A meeting of conservative evangelicals in Texas last weekend included James Dobson, John Hagee, and the leader of group that sponsored Rick Perry’s prayer rally in Houston last year. Presumably, they are attempting to influence the Republican primary race to exclude Mitt Romney from the nomination. And Texas is no stranger to religious leaders mixing politics into their sermonizing – after all, just last fall Robert Jeffress of First Baptist Dallas repeated his oft-echoed attack on Romney’s faith, calling it a “cult.”
Of course, even though churches in the United States are forbidden from endorsing candidates, many either come precariously close or explicitly violate this law, such as with “Pulpit Freedom Sunday” organized by the Alliance Defense Fund.
I can’t help but look askance at any religious leader that would use his or her position to influence a citizen’s vote. Are they so certain of God’s political favor that endorsing a candidate seems like a reasonable option? Why, then, do candidates from all points on the political spectrum seem to find religious endorsements? How can God be in favor of both a conservative AND a liberal candidate at the same time?
What about Humanists and Freethinkers, though? I think the same risks apply. Although there may be some significant common ground on certain political issues, secular Americans are by no means plagued by a single-mindedness when it comes to political interests. It’s the common practice of such organizations as the Fellowship of Freethought in Dallas to avoid any pretense of support for any political candidate, and I would encourage any similar group to adopt the same policy.
As it happens, the Texas meeting produced (after several ballots) a coalition of support for Rick Santorum.

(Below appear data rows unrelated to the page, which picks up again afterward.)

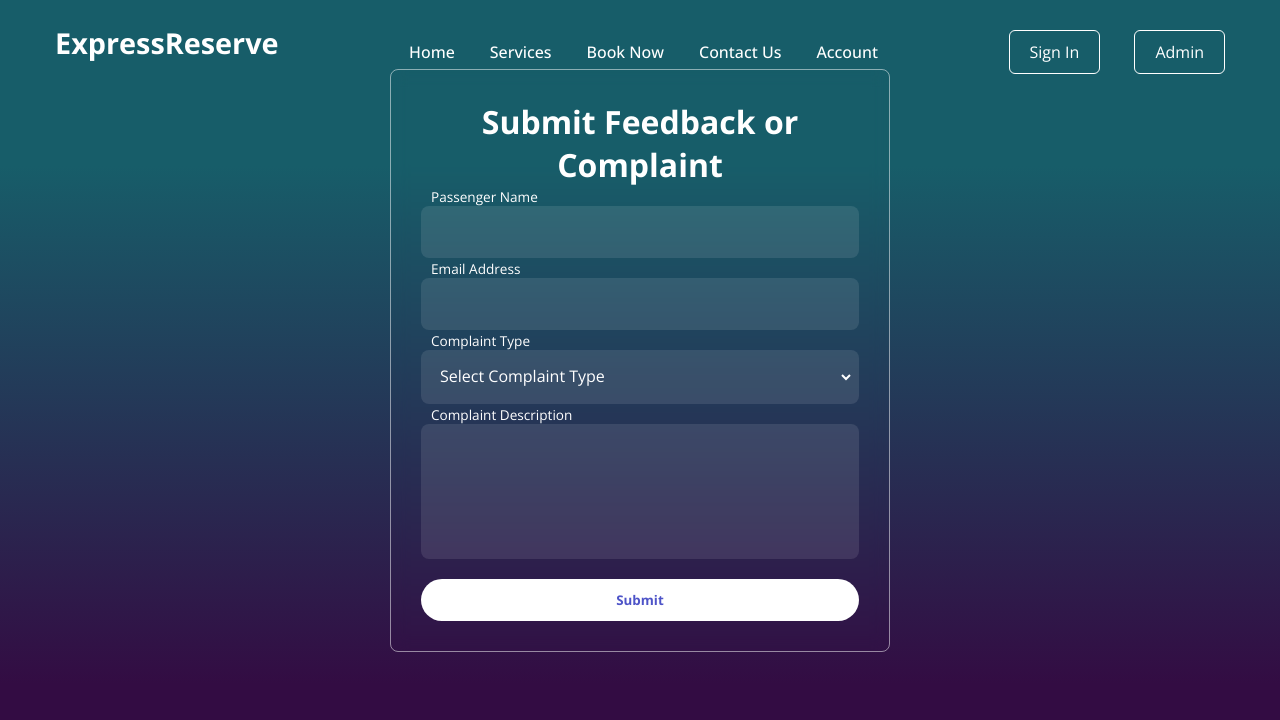
Repository: AmodhyaSharinda/Train-Reservation-system
Page: http://localhost/Train_reserve/ContactUs.jsp
An editor plug-in stored every save of this project. The page is shown before and after the next save, followed by the edit.
The browser window is 1280 px wide. The pictures show the whole page.
The page is served by Tomcat 9. Other server files are loaded and not shown.

Above is the page before, as saved 2024-10-08 08:17:58.

### Train reserve/src/main/webapp/ContactUs.jsp
<!DOCTYPE html>
<html lang="en">
<head>
    <meta charset="UTF-8">
    <meta name="viewport" content="width=device-width, initial-scale=1.0">
    <title>Feedback - Online Train Reservation System</title>
    <link rel="stylesheet" href="home.css">
    <style>
        /* Existing styles retained */
        @import url("https://fonts.googleapis.com/css2?family=Open+Sans:wght@300;400;500;600;700&display=swap");

        * {
		  margin: 0;
		  padding: 0;
		  box-sizing: border-box;
		  font-family: "Open Sans", sans-serif;
		}

        body {
            display: flex;
            align-items: center;
            justify-content: center;
            min-height: 100vh;
            width: 100%;
            padding: 0 10px;
  			background: linear-gradient(to bottom, #175d69 23%, #330c43 95%);
            position: relative;
        }

        .wrapper {
    		margin: 20px 0;
            width: 500px;
            border-radius: 8px;
            padding: 30px;
            text-align: center;
            border: 1px solid rgba(255, 255, 255, 0.5);
            backdrop-filter: blur(8px);
            -webkit-backdrop-filter: blur(8px);
        }

        h2 {
            font-size: 2rem;
            margin-bottom: 20px;
            color: #fff;
        }

        /* General styles */
.input-field {
    position: relative;
    margin: 20px 0;
    padding: 5px;
    background: rgba(255, 255, 255, 0.1);
    border-radius: 8px;
    transition: background 0.3s ease;
}

.input-field label {
    position: absolute;
    top: 50%;
    left: 10px;
    transform: translateY(-50%);
    color: rgba(255, 255, 255, 0.7);
    font-size: 16px;
    pointer-events: none;
    transition: 0.2s ease;
}

/* Style adjustments for the input, textarea, and select */
.input-field input,
.input-field textarea,
.input-field select {
    width: 100%;
    background: transparent;
    border: none;
    outline: none;
    font-size: 16px;
    padding: 10px;
    color: #fff;
}

/* Textarea specific styles */
.input-field textarea {
    height: 120px;
    resize: none;
}

/* Focus styles */
.input-field input:focus,
.input-field textarea:focus,
.input-field select:focus {
    background: rgba(255, 255, 255, 0.3);
    box-shadow: 0 0 5px rgba(255, 255, 255, 0.5);
}

/* Styles to keep label elevated */
.input-field input:focus ~ label,
.input-field input:valid ~ label,
.input-field textarea:focus ~ label,
.input-field textarea:valid ~ label,
.input-field select:focus ~ label,
.input-field select:valid ~ label,
.input-field input:not(:placeholder-shown) ~ label,
.input-field textarea:not(:placeholder-shown) ~ label,
.input-field select:not(:placeholder-shown) ~ label {
    top: -10px;
    font-size: 0.85rem;
    color: #fff;
}

.input-field select option {
    background: rgba(0, 0, 0, 0.9); /* Darker background for options */
    color: #fff; /* Text color for options */
}

/* Button styles */
button {
    width: 100%;
    padding: 12px;
    background-color: #fff;
    color: #4e54c8;
    font-weight: bold;
    border: none;
    border-radius: 30px;
    cursor: pointer;
    transition: background 0.3s ease;
}

button:hover {
    background-color: #8f94fb;
    color: #fff;
    box-shadow: 0 4px 20px rgba(143, 148, 251, 0.5);
}



    </style>
</head>
<body>
    <!-- Header section with navigation -->
    <header class="header">
        <nav class="navbar">
            <h2 class="logo"><a href="#">ExpressReserve</a></h2>
            <input type="checkbox" id="menu-toggle" />
            <label for="menu-toggle" id="hamburger-btn">
                <svg xmlns="http://www.w3.org/2000/svg" height="24" viewBox="0 0 24 24" width="24">
                    <path d="M3 12h18M3 6h18M3 18h18" stroke="currentColor" stroke-width="2" stroke-linecap="round"/>
                </svg>
            </label>
            <ul class="links">
                <li><a href="home.jsp">Home</a></li>
                <li><a href="#">Services</a></li>
                <li><a href="#">Book Now</a></li>
                <li><a href="#">Contact Us</a></li>
          		<li><a href="Account.jsp">Account</a></li>
            </ul>
            <div class="buttons">
	          <a href="login.jsp" class="signup">Sign In</a>
	          <a href="#" class="signup">Admin</a>
            </div>
        </nav>
    </header>

    <!-- Middle section for feedback form -->
    <div class="wrapper">
        <h2>Submit Feedback or Complaint</h2>
        <form action="SubmitFeedback" method="post">
		    <div class="input-field">
		        <input type="text" name="PassengerName" required autocomplete="off">
		        <label>Passenger Name</label>
		    </div>
		    <div class="input-field">
		        <input type="email" name="PassengerEmail" required autocomplete="off">
		        <label>Email Address</label>
		    </div>
		    <div class="input-field">
		        <select id="complaintType" name="complaintType" required>
		            <option value="">Select Complaint Type</option>
		            <option value="Train Services">Train Services</option>
		            <option value="Station Facilities">Station Facilities</option>
		            <option value="Staff Behavior">Staff Behavior</option>
		        </select>
		        <label>Complaint Type</label>
		    </div>
		    <div class="input-field">
		        <textarea id="complaintDescription" name="Feedback" required></textarea>
		        <label>Complaint Description</label>
		    </div>
		    <button type="submit">Submit</button>
		</form>

    </div>

</body>
</html>

### Train reserve/src/main/webapp/home.css
/* Importing Google font - Open Sans */
@import url("https://fonts.googleapis.com/css2?family=Open+Sans:wght@300;400;500;600;700&display=swap");

* {
  margin: 0;
  padding: 0;
  box-sizing: border-box;
  font-family: "Open Sans", sans-serif;
}

body {
  height: 100vh;
  width: 100%;
  background: linear-gradient(to bottom, #175d69 23%, #330c43 95%);
}

.header {
  position: fixed;
  top: 0;
  left: 0;
  width: 100%;
}

.navbar {
  display: flex;
  align-items: center;
  justify-content: space-between;
  max-width: 1200px;
  margin: 0 auto;
  padding: 20px 15px;
}

.navbar .logo a {
  font-size: 1.8rem;
  text-decoration: none;
  color: #fff;
}

.navbar .links {
  display: flex;
  align-items: center;
  list-style: none;
  gap: 35px;
}

.navbar .links a {
  font-weight: 500;
  text-decoration: none;
  color: #fff;
  padding: 10px 0;
  transition: 0.2s ease;
}

.navbar .links a:hover {
  color: #47b2e4;
}

.navbar .buttons a {
  text-decoration: none;
  color: #fff;
  font-size: 1rem;
  padding: 15px 0;
  transition: 0.2s ease;
}

.navbar .buttons a:not(:last-child) {
  margin-right: 30px;
}

.navbar .buttons .signin:hover {
  color: #47b2e4;
}

.navbar .buttons .signup {
  border: 1px solid #fff;
  padding: 10px 20px;
  border-radius: 0.375rem;
  text-align: center;
  transition: 0.2s ease;
}

.navbar .buttons .signup:hover {
  background-color: #47b2e4;
  color: #fff;
}

.hero-section {
  display: flex;
  justify-content: space-evenly;
  align-items: center;
  height: 95vh;
  padding: 0 15px;
  max-width: 1200px;
  margin: 0 auto;
}

.hero-section .hero {
  max-width: 50%;
  color: #fff;
}

.hero h2 {
  font-size: 2.5rem;
  margin-bottom: 20px;
}

.hero p {
  font-size: 1.2rem;
  margin-bottom: 20px;
  color: #c9c7c7;
}

.hero-section .img img {
  width: 517px;
}

.hero-section .buttons {
  margin-top: 40px;
}

.hero-section .buttons a {
  text-decoration: none;
  color: #fff;
  padding: 12px 24px;
  border-radius: 0.375rem;
  font-weight: 600;
  transition: 0.2s ease;
  display: inline-block;
}

.hero-section .buttons a:not(:last-child) {
  margin-right: 15px;
}

.buttons .join {
  background-color: #47b2e4;
}

.hero-section .buttons .learn {
  border: 1px solid #fff;
  border-radius: 0.375rem;
}

.hero-section .buttons a:hover {
  background-color: #47b2e4;
}

/* Hamburger menu styles */
#menu-toggle {
  display: none;
}

#hamburger-btn {
  font-size: 1.8rem;
  color: #fff;
  cursor: pointer;
  display: none;
  order: 1;
}

@media screen and (max-width: 1023px) {
  .navbar .logo a {
    font-size: 1.5rem;
  }

  .links {
    position: fixed;
    left: -100%;
    top: 75px;
    width: 100%;
    height: 100vh;
    padding-top: 50px;
    background: #175d69;
    flex-direction: column;
    transition: 0.3s ease;
  }

  .navbar #menu-toggle:checked ~ .links {
    left: 0;
  }

  .navbar #hamburger-btn {
    display: block;
  }

  .header .buttons {
    display: none;
  }

  .hero-section .hero {
    max-width: 100%;
    text-align: center;
  }

  .hero-section img {
    display: none;
  }


}

After the next save:
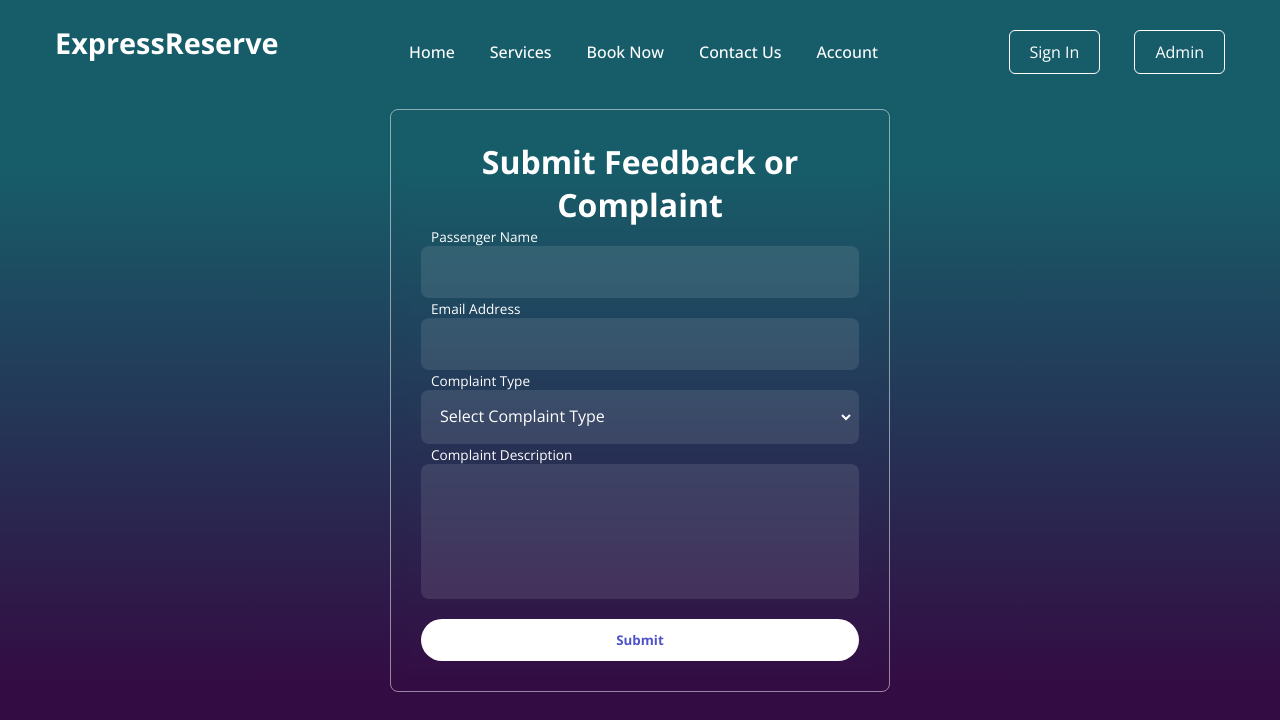
Saved 52 s later.
--- a/Train reserve/src/main/webapp/ContactUs.jsp
+++ b/Train reserve/src/main/webapp/ContactUs.jsp
@@ -28,7 +28,6 @@
         }
 
         .wrapper {
-    		margin: 20px 0;
             width: 500px;
             border-radius: 8px;
             padding: 30px;
@@ -36,6 +35,7 @@
             border: 1px solid rgba(255, 255, 255, 0.5);
             backdrop-filter: blur(8px);
             -webkit-backdrop-filter: blur(8px);
+    		margin-top: 80px;
         }
 
         h2 {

Unfortunately for him, this endorsement appears to have had little effect.